Along with its own gender-neutral frarority, the university has taken measures to increase housing options, bathrooms and policies that cater to the transgender community.
Morris, who identifies as transgender, said he feels the university deserves an “A-plus” from an administrative standpoint. As a freshman, the university accommodated Morris by giving him a single room on a gender-neutral floor, rather than placing him in a regular Honors College residence hall. A year later, the university cut through “some legal red tape” to allow Morris to room with male friends before the university changed his records to recognize his gender identity.
Morris also applauded the university’s health insurance policy, which was revised in August of this year.

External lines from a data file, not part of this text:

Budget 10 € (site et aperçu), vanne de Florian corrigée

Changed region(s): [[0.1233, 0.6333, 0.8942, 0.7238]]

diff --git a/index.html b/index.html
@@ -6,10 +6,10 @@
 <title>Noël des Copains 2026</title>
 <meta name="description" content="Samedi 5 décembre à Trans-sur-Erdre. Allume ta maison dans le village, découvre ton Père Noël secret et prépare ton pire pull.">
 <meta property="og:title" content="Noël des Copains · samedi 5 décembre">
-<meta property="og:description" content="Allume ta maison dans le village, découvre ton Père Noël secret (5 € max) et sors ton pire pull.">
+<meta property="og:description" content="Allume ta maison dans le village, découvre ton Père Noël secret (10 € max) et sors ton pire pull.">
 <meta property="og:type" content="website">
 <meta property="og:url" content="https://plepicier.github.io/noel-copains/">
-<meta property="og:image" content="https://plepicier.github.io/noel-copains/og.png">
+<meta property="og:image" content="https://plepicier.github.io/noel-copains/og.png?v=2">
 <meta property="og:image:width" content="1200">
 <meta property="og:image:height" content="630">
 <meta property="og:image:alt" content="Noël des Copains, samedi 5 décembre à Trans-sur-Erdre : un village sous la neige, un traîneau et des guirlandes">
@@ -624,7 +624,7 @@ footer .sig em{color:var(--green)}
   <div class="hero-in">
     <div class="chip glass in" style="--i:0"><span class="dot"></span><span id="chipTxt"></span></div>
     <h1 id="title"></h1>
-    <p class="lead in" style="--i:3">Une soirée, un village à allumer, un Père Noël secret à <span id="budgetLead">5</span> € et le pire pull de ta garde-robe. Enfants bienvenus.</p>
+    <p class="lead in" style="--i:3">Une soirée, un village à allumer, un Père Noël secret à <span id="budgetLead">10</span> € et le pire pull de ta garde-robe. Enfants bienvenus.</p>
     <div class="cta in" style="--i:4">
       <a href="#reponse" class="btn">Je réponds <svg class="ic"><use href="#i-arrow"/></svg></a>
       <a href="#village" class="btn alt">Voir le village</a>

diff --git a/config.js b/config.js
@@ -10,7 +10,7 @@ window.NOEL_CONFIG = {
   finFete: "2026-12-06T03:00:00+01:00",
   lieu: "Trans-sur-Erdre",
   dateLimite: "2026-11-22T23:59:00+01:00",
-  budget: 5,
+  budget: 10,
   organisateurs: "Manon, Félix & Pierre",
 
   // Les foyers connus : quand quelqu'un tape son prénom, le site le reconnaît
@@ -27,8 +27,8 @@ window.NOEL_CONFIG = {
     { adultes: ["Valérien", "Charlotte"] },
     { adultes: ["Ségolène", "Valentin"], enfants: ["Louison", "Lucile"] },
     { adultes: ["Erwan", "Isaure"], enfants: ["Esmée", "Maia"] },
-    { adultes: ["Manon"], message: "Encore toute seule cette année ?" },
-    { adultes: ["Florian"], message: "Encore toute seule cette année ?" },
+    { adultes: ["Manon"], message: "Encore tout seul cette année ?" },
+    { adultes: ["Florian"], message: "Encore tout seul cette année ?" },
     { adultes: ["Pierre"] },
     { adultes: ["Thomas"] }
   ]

The policy, which covers procedures such as hormone therapy and sex reassignment surgery, will now cover Morris’s hysterectomy this year. What would have been a $30,000 surgery will now cost Morris approximately $2,000, making this vital procedure far more affordable.
“If I had to wait until I was 30, chances are I would’ve gotten some pre-cancer ovarian cysts where it would have forced me to do it anyways,” Morris said. “But it shows you that this is a serious issue, and I’m really glad Maryland has stepped up in that.”
With changes being made concerning health policies, Jensen and his colleagues at the Equity Center are managing the university’s “ecosystem” creating an environment that is supportive for LGBTQ students, employees and alumni.
Programs like the Rainbow Terrapin Network and workplace inclusion training are operated through the Equity Center, giving students, faculty and employees an opportunity to empower themselves. An additional training program, Trans Advocacy, focuses specifically on transgender issues.
However, while the university is increasingly accommodating for the LGBTQ community, there is still work to be done.
Theta Pi Sigma member Zoe Kresie said she would like to see more gender neutral spaces like bathrooms, as well as more sensitivity toward different gender identities from teachers, students and the institution as a whole.
“You find that teachers aren’t very aware of different gender identities,” Kresie, who identifies as transgender and prefers female or gender-neutral pronouns, said. “At first I didn’t identify with male pronouns at all, so getting misgendered was definitely a hard part for me.”
Kresie also said she would like to see more gender inclusivity on different surveys, forms, and applications at the the university.
As a volunteer at the Campus Pantry, a service that delivers groceries to students, staff and faculty in need, she’s noticed the forms required only have two options for gender: male and female.
This is not uncommon Jensen said.
This lack of options for gender identity is problematic for many students who may not identify as strictly male or female. The university application, for example, does not offer an option for students to self-identify regarding gender.
This leaves the university in the dark for statistics regarding the LGBTQ population.
“We know what the retention and graduation rates are for women and men, we know what they are for race, we know what they are for economic class, major, but no one can tell you the retention and graduation rates for LGBTQ students,” Jensen said. “Why not? Don’t we have a responsibility to people with those identities?”
Jensen currently has a proposal before the University Senate that would make gendered questions optional. Allowing students to self-identify on the application and other surveys would not only be good for inclusivity but for statistics as well, he said.
With contributions from student groups such as Theta Pi Sigma, faculty like Jensen and his colleagues at the Equity Center, the university’s many LGBTQ resources, and allies of the community, are confident that change at the university is growing increasingly visible.
“Theta Pi Sigma has been really great at being the bridge that connects [the LGBTQ community],” Lyon said. “I think we’ve really stepped up the visibility by creating one unified LGBT community.”
Daphne Pellegrino is a sophomore journalism major and can be reached at firstname.lastname@example.org.